*Instructions to follow*
If an entry below contains an image, drop the image and retype the rest exactly.

** Opening Source records block **

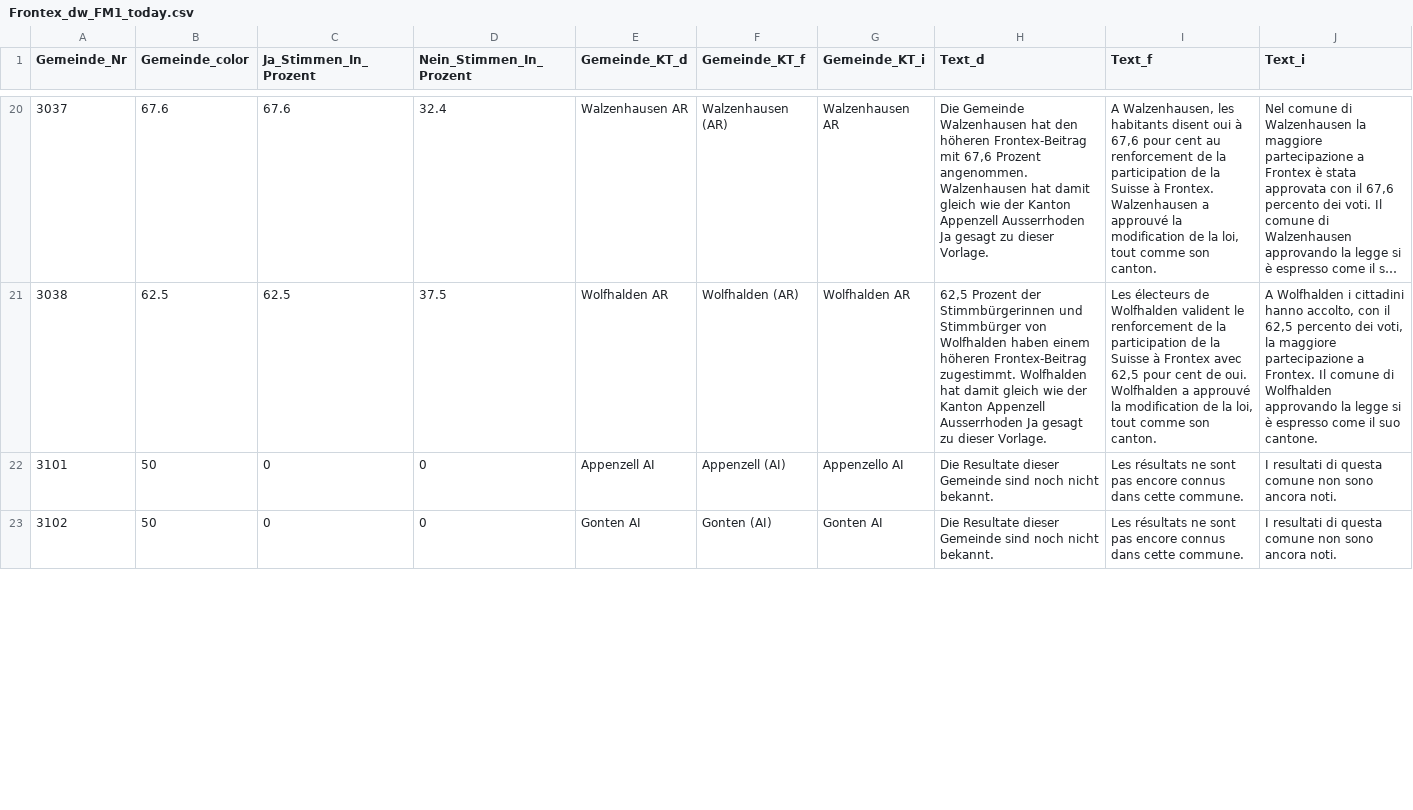
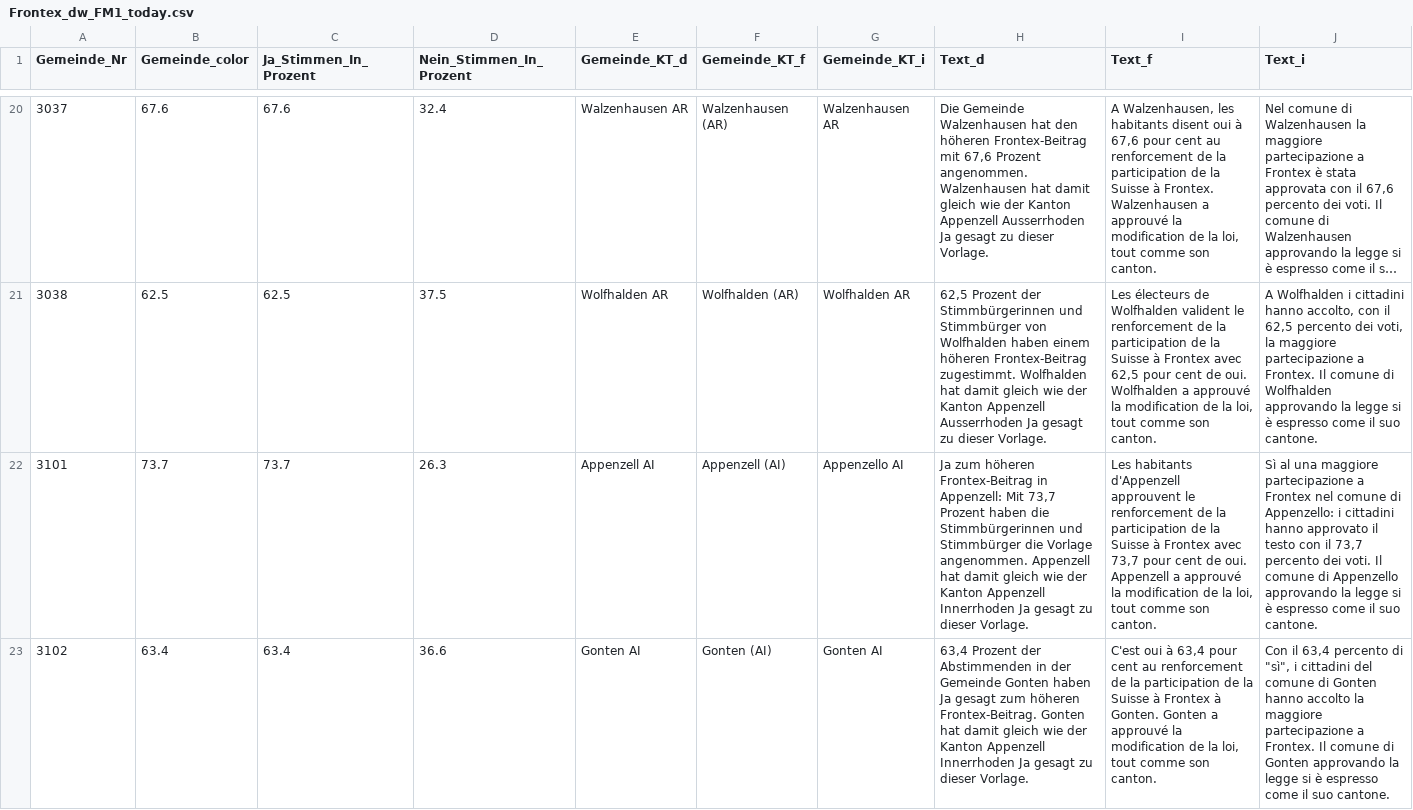
Before and after one commit to awp-finanznachrichten/lena_mai2022, a CSV file: Output/Frontex_dw_FM1_today.csv, drawn as a sheet; only a part is shown, gaps mark what is left out; long unchanged cells end in …; the diff covers the shown part only; the diff names each change by its address in the sheet, - before the commit and + after, or states it on an @@ line.

```diff
--- a/Output/Frontex_dw_FM1_today.csv
+++ b/Output/Frontex_dw_FM1_today.csv
-B22 (Gemeinde_color): 50
+B22 (Gemeinde_color): 73.7
-C22 (Ja_Stimmen_In_Prozent): 0
+C22 (Ja_Stimmen_In_Prozent): 73.7
-D22 (Nein_Stimmen_In_Prozent): 0
+D22 (Nein_Stimmen_In_Prozent): 26.3
-H22 (Text_d): Die Resultate dieser Gemeinde sind noch nicht bekannt.
+H22 (Text_d): Ja zum höheren Frontex-Beitrag in Appenzell: Mit 73,7 Prozent haben die Stimmbürgerinnen und Stimmbürger die Vorlage angenommen. Appenzell hat damit gleich wie der Kanton Appenzell Innerrhoden Ja gesagt zu dieser Vorlage.
-I22 (Text_f): Les résultats ne sont pas encore connus dans cette commune.
+I22 (Text_f): Les habitants d'Appenzell approuvent le renforcement de la participation de la Suisse à Frontex avec 73,7 pour cent de oui. Appenzell a approuvé la modification de la loi, tout comme son canton.
-J22 (Text_i): I resultati di questa comune non sono ancora noti.
+J22 (Text_i): Sì al una maggiore partecipazione a Frontex nel comune di Appenzello: i cittadini hanno approvato il testo con il 73,7 percento dei voti. Il comune di Appenzello approvando la legge si è espresso come il suo cantone.
-B23 (Gemeinde_color): 50
+B23 (Gemeinde_color): 63.4
-C23 (Ja_Stimmen_In_Prozent): 0
+C23 (Ja_Stimmen_In_Prozent): 63.4
-D23 (Nein_Stimmen_In_Prozent): 0
+D23 (Nein_Stimmen_In_Prozent): 36.6
-H23 (Text_d): Die Resultate dieser Gemeinde sind noch nicht bekannt.
+H23 (Text_d): 63,4 Prozent der Abstimmenden in der Gemeinde Gonten haben Ja gesagt zum höheren Frontex-Beitrag. Gonten hat damit gleich wie der Kanton Appenzell Innerrhoden Ja gesagt zu dieser Vorlage.
-I23 (Text_f): Les résultats ne sont pas encore connus dans cette commune.
+I23 (Text_f): C'est oui à 63,4 pour cent au renforcement de la participation de la Suisse à Frontex à Gonten. Gonten a approuvé la modification de la loi, tout comme son canton.
-J23 (Text_i): I resultati di questa comune non sono ancora noti.
+J23 (Text_i): Con il 63,4 percento di "sì", i cittadini del comune di Gonten hanno accolto la maggiore partecipazione a Frontex. Il comune di Gonten approvando la legge si è espresso come il suo cantone.
```
Also changed, not shown: 18 edited cells elsewhere in this file, Output/Film_all_data.csv, Output/Frontex_all_data.csv, 18 other files.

** Closing Source records block **

*Solution*
Before and after one commit to awp-finanznachrichten/lena_mai2022, a CSV file: Output/Frontex_dw_FM1_today.csv, drawn as a sheet; only a part is shown, gaps mark what is left out; long unchanged cells end in …; the diff covers the shown part only; the diff names each change by its address in the sheet, - before the commit and + after, or states it on an @@ line.

```diff
--- a/Output/Frontex_dw_FM1_today.csv
+++ b/Output/Frontex_dw_FM1_today.csv
-B22 (Gemeinde_color): 50
+B22 (Gemeinde_color): 73.7
-C22 (Ja_Stimmen_In_Prozent): 0
+C22 (Ja_Stimmen_In_Prozent): 73.7
-D22 (Nein_Stimmen_In_Prozent): 0
+D22 (Nein_Stimmen_In_Prozent): 26.3
-H22 (Text_d): Die Resultate dieser Gemeinde sind noch nicht bekannt.
+H22 (Text_d): Ja zum höheren Frontex-Beitrag in Appenzell: Mit 73,7 Prozent haben die Stimmbürgerinnen und Stimmbürger die Vorlage angenommen. Appenzell hat damit gleich wie der Kanton Appenzell Innerrhoden Ja gesagt zu dieser Vorlage.
-I22 (Text_f): Les résultats ne sont pas encore connus dans cette commune.
+I22 (Text_f): Les habitants d'Appenzell approuvent le renforcement de la participation de la Suisse à Frontex avec 73,7 pour cent de oui. Appenzell a approuvé la modification de la loi, tout comme son canton.
-J22 (Text_i): I resultati di questa comune non sono ancora noti.
+J22 (Text_i): Sì al una maggiore partecipazione a Frontex nel comune di Appenzello: i cittadini hanno approvato il testo con il 73,7 percento dei voti. Il comune di Appenzello approvando la legge si è espresso come il suo cantone.
-B23 (Gemeinde_color): 50
+B23 (Gemeinde_color): 63.4
-C23 (Ja_Stimmen_In_Prozent): 0
+C23 (Ja_Stimmen_In_Prozent): 63.4
-D23 (Nein_Stimmen_In_Prozent): 0
+D23 (Nein_Stimmen_In_Prozent): 36.6
-H23 (Text_d): Die Resultate dieser Gemeinde sind noch nicht bekannt.
+H23 (Text_d): 63,4 Prozent der Abstimmenden in der Gemeinde Gonten haben Ja gesagt zum höheren Frontex-Beitrag. Gonten hat damit gleich wie der Kanton Appenzell Innerrhoden Ja gesagt zu dieser Vorlage.
-I23 (Text_f): Les résultats ne sont pas encore connus dans cette commune.
+I23 (Text_f): C'est oui à 63,4 pour cent au renforcement de la participation de la Suisse à Frontex à Gonten. Gonten a approuvé la modification de la loi, tout comme son canton.
-J23 (Text_i): I resultati di questa comune non sono ancora noti.
+J23 (Text_i): Con il 63,4 percento di "sì", i cittadini del comune di Gonten hanno accolto la maggiore partecipazione a Frontex. Il comune di Gonten approvando la legge si è espresso come il suo cantone.
```
Also changed, not shown: 18 edited cells elsewhere in this file, Output/Film_all_data.csv, Output/Frontex_all_data.csv, 18 other files.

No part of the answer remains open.